Tatè, R., Zona, E., De Cicco, R., Trotta, V., Urciuoli, M., Morelli, A. ... Morelli, F. (2017). Simvastatin inhibits the expression of stemness‑related genes and the metastatic invasion of human cancer cells via destruction of the cytoskeleton. International Journal of Oncology, 51, 1851-1859. https://doi.org/10.3892/ijo.2017.4158
MLA
Tatè, R., Zona, E., De Cicco, R., Trotta, V., Urciuoli, M., Morelli, A., Baiano, S., Carnuccio, R., Fuggetta, M. P., Morelli, F."Simvastatin inhibits the expression of stemness‑related genes and the metastatic invasion of human cancer cells via destruction of the cytoskeleton". International Journal of Oncology 51.6 (2017): 1851-1859.
Chicago

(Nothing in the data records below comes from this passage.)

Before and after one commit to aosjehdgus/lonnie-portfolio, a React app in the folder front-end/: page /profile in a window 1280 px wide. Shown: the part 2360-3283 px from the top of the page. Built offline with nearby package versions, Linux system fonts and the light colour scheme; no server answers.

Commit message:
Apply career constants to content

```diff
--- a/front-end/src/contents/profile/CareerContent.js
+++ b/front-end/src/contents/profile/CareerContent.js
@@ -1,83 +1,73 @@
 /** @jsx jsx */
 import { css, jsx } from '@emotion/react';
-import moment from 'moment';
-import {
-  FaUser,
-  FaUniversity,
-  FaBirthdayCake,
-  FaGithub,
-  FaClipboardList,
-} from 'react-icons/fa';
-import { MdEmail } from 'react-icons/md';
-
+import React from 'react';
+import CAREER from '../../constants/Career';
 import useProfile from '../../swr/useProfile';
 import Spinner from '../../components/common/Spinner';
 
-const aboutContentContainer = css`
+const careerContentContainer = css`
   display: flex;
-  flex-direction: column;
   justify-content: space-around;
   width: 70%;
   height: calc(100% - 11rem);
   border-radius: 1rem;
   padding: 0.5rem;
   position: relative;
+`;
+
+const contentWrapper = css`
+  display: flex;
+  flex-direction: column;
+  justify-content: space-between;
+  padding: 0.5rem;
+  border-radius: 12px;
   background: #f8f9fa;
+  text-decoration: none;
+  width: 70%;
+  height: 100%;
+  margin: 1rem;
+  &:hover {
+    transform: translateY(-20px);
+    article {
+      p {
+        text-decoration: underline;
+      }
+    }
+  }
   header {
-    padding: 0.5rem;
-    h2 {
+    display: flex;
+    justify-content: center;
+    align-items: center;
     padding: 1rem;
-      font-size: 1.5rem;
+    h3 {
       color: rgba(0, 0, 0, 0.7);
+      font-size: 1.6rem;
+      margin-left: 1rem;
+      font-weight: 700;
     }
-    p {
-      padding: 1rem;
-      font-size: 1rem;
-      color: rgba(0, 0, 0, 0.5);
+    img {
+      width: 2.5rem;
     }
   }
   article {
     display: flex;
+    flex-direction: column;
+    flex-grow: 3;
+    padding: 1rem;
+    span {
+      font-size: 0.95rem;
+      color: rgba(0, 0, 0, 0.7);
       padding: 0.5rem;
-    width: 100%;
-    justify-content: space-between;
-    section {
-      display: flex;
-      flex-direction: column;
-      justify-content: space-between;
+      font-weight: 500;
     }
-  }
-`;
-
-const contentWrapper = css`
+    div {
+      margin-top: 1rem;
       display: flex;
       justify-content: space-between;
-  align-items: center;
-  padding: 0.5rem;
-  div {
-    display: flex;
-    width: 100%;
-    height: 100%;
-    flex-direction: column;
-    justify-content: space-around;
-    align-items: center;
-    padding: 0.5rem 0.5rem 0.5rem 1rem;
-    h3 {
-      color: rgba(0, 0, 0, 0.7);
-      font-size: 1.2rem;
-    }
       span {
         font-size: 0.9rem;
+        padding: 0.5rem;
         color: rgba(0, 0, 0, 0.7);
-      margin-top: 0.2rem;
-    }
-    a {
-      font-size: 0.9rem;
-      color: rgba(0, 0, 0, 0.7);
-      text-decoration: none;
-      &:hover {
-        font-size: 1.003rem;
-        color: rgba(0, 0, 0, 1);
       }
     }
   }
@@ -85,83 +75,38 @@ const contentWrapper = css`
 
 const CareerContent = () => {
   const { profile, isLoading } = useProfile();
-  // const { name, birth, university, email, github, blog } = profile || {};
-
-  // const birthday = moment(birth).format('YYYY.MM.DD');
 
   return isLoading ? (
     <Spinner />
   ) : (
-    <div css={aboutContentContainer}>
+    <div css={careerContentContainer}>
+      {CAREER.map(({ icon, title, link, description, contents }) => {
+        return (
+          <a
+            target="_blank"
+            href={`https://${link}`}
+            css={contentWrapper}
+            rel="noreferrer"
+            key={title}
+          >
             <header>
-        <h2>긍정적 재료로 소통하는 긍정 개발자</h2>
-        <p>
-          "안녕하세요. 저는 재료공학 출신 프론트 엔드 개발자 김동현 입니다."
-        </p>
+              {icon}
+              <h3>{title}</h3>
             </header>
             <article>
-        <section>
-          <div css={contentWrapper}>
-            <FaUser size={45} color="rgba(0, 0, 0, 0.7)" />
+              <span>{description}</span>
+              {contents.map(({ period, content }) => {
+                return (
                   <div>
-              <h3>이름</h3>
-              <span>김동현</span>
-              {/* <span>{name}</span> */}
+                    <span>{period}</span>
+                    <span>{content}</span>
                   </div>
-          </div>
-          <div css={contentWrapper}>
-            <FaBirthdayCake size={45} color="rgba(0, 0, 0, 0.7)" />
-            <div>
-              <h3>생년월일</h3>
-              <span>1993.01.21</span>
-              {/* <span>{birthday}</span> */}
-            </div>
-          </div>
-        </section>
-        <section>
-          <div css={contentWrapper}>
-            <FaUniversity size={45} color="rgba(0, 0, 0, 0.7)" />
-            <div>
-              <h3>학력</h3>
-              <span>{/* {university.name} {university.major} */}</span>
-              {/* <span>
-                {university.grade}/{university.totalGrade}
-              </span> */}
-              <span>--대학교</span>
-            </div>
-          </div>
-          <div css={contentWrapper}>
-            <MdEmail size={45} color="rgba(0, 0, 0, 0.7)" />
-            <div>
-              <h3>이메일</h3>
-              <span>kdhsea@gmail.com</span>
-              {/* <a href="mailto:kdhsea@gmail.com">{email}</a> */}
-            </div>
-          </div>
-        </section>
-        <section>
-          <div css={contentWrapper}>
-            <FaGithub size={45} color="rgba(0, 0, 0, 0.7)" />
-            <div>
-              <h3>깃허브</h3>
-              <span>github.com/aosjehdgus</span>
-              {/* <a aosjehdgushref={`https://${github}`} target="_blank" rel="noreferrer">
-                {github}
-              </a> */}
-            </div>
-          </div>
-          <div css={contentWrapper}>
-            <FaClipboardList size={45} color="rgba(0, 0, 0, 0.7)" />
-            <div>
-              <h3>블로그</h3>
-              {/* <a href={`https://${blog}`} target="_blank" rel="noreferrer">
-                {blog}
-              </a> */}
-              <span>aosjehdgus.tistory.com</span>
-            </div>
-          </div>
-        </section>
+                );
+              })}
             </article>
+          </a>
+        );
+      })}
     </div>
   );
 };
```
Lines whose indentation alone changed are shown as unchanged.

Tatè, R., Zona, E., De Cicco, R., Trotta, V., Urciuoli, M., Morelli, A., Baiano, S., Carnuccio, R., Fuggetta, M. P., Morelli, F."Simvastatin inhibits the expression of stemness‑related genes and the metastatic invasion of human cancer cells via destruction of the cytoskeleton". International Journal of Oncology 51, no. 6 (2017): 1851-1859. https://doi.org/10.3892/ijo.2017.4158